    Laura J. Snyder, Reforming Philosophy: A Victorian Debate on Science and Society[REVIEW]John P. McCaskey - 2008 - The Objective Standard 2008:107–109.

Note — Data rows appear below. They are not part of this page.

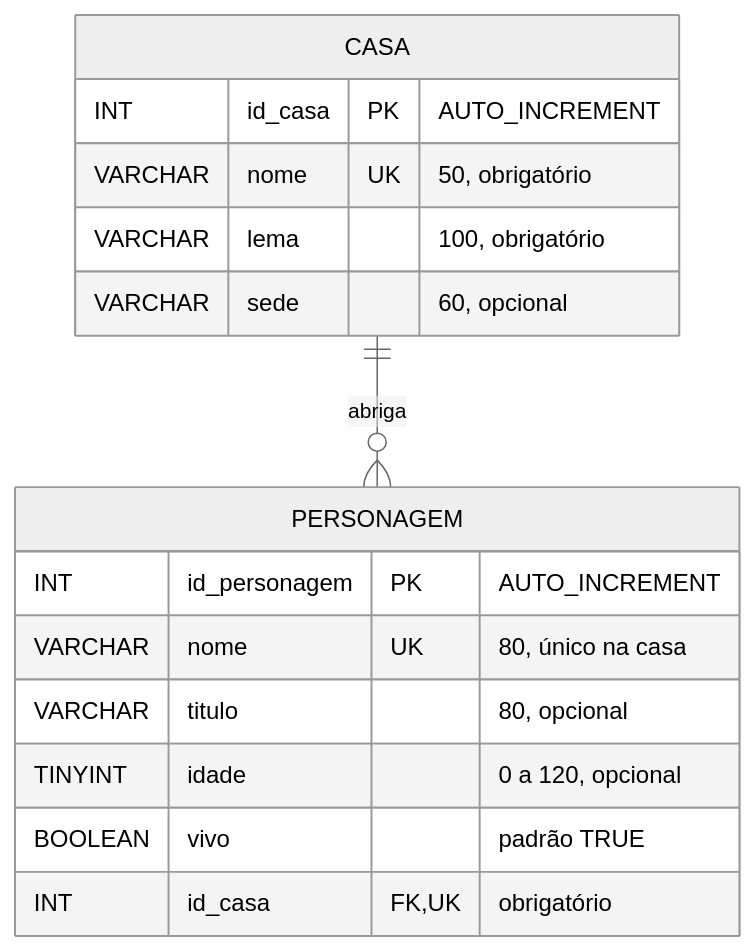
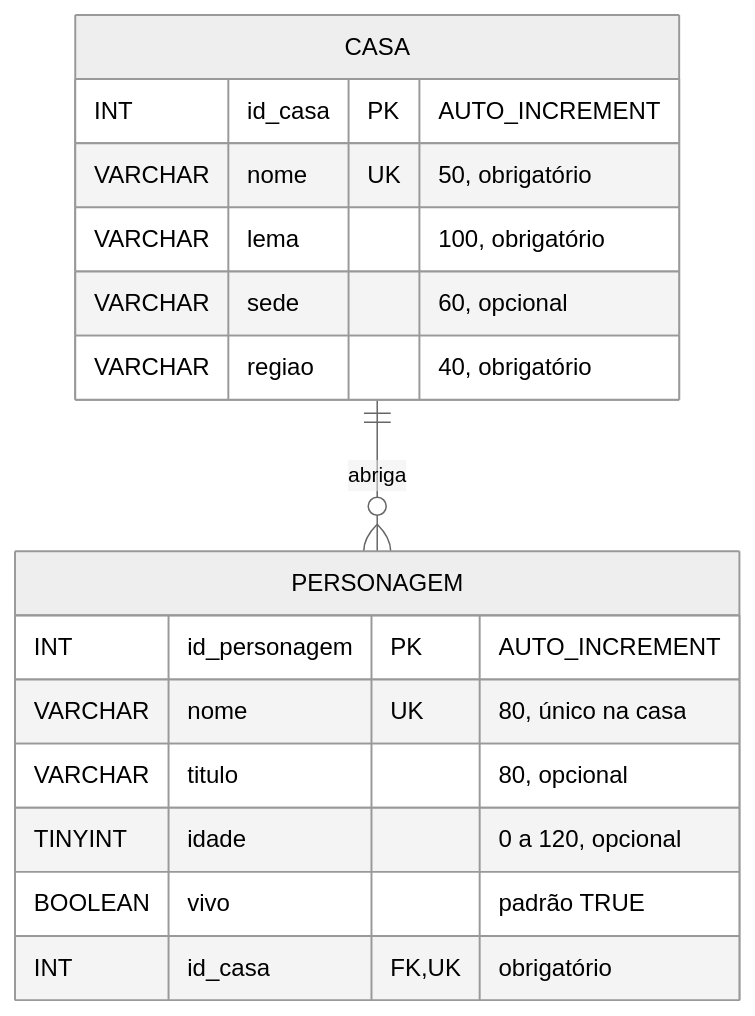
One commit to cidandrade/script-sql-westeros changed the diagram in der.mmd. Above: the diagram before and after it, drawn with Mermaid (neutral theme). The commit also changed 3 other files, not shown here.

```diff
--- a/der.mmd
+++ b/der.mmd
@@ -1,16 +1,17 @@
 erDiagram
     CASA ||--o{ PERSONAGEM : "abriga"
     CASA {
         INT id_casa PK "AUTO_INCREMENT"
         VARCHAR nome UK "50, obrigatório"
         VARCHAR lema "100, obrigatório"
         VARCHAR sede "60, opcional"
+        VARCHAR regiao "40, obrigatório"
     }
     PERSONAGEM {
         INT id_personagem PK "AUTO_INCREMENT"
         VARCHAR nome UK "80, único na casa"
         VARCHAR titulo "80, opcional"
         TINYINT idade "0 a 120, opcional"
         BOOLEAN vivo "padrão TRUE"
         INT id_casa FK,UK "obrigatório"
     }
```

    The 19th-century philosopher John Stuart Mill is widely regarded as one of history’s leading proponents of inductive science and of political liberty. Yet, oddly, philosophers working in his train have been remarkably unsuccessful in saying exactly what is wrong with the scientific skepticism or the political tyrannies of the past one hundred and fifty years. Is it possible that Mr. Mill was not such a good guy after all? … I recommend the book to anyone interested in a scholarly treatment (...)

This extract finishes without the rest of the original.